At 6-4-2, the women’s soccer team will have a pair of home games this weekend. The Hoosiers will play host to Penn State on Oct. 18, but this week’s match against Minnesota is the team’s final home game on a Sunday.
Since its a Sunday, which makes it easier for family and friends to attend, Senior Day festivities will take place.
“My time as a Hoosier has been one of the best times of my life,” senior defender Caroline Dreher said. “I can’t believe we’re already seniors. I just picture all the Senior Days we’ve had in the past with the older girls crossing the field. I always thought that was so far away, but now we’re doing it.”
IU Coach Amy Berbary said she has a lot of pride in this year’s senior class. Over the last four years, Berbary has watched these eight seniors grow and evolve into “90-minute players.”
“This senior class has really contributed to the culture of our program,” Berbary said. “They are the epitome of student athletes. They’re fantastic in the classroom, they’re unbelievable people and great leaders that have helped drive this team.”
The eight seniors are comprised of five true seniors, two redshirts and a graduate student transfer. All but one of them have solidified themselves as everyday starters this season.
The senior class’ leadership was a big part of the team’s 6-1-2 start, but the team has since lost three straight games to fall below .500 in conference play. Playing at home for the first time in three weeks, the Hoosiers have a chance to get back into the mix in the Big Ten.
Friday’s match against Wisconsin will be a bit of a challenge for IU. The Badgers started the season 7-1-1 and have since cooled off to a still-impressive 8-2-3 record. Sophomore forwards Lauren Rice and Cameron Murtha have lead the way for Wisconsin with 10 and eight points, respectively, on the season.

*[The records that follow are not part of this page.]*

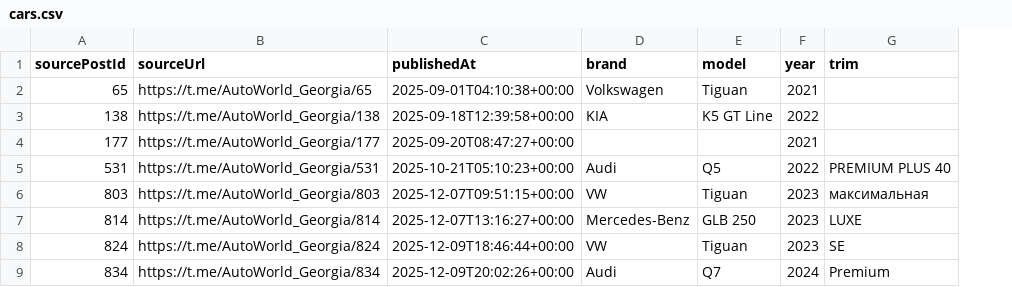
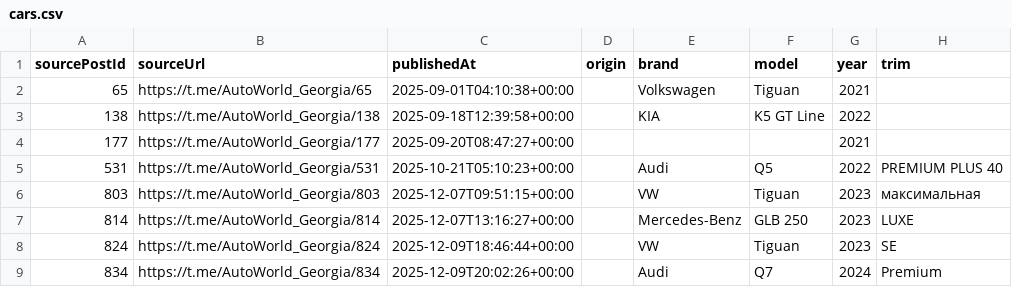
Before and after one commit to mirozdanie6v/uniq-smart-rent, a CSV file: data/autoworld-georgia/cars.csv, drawn as a sheet; only a part is shown; the diff names each change by its address in the sheet, - before the commit and + after, or states it on an @@ line.

```diff
--- a/data/autoworld-georgia/cars.csv
+++ b/data/autoworld-georgia/cars.csv
+column D (origin), empty
```
Also changed, not shown: 6 other files.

The Badgers defense and goaltending has been key to their success. In 13 games, the team has allowed just 11 goals. IU has been averaging 2.17 goals per game this season, but Berbary said she knows that Wisconsin’s defense is incredible under pressure.

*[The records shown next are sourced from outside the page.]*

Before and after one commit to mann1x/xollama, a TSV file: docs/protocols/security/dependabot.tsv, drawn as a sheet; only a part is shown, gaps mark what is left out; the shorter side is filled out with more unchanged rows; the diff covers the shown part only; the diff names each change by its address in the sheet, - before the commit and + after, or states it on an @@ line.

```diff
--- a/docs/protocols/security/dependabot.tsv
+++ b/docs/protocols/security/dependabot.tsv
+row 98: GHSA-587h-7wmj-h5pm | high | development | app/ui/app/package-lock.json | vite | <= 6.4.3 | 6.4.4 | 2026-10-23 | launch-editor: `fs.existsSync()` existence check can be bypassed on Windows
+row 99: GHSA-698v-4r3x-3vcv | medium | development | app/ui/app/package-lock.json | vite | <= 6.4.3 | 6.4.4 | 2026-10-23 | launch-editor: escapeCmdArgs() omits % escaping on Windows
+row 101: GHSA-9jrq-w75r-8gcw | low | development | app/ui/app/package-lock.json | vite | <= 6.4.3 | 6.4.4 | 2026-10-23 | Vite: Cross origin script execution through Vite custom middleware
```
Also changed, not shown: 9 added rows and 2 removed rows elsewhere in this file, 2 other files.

“Wisconsin is a very organized team,” Berbary said. “They play a system that doesn’t allow you to get into the attacking third. We just need to make sure we take advantages of the chances we get. Obviously, we have a dynamic attack we just need to get it going early.”
As for Minnesota, their 7-5-1 record doesn't speak like Wisconsin’s does. Their experience against three top-25 opponents, however, has turned the Golden Gophers into a team that’s always a threat to score.
“Minnesota is always resilient,” Berbary said. “They never quit, that’s one thing we always make a point of. Our backs are going to have to be extremely good individually and then we’ll have to keep our lines tight so they are not splitting us.”
When the Golden Gophers squared off against a top-ranked Stanford team during nonconference play, Minnesota nearly upended the No. 1 team in the nation, falling 2-1 in overtime. Two weeks later, the Golden Gophers shutout a 12th-ranked Northwestern 2-0 at home.
Minnesota has the ability to score goals in big-time games, but the Hoosier defenders are up to the task.
“In the Purdue game we really played to our identity as a backline and we’re looking to continue that this weekend,” Dreher said. “I would love to come out with a win on Sunday because we need to get some wins to make it into the tournament, but to do it on Senior Day would mean that much more.”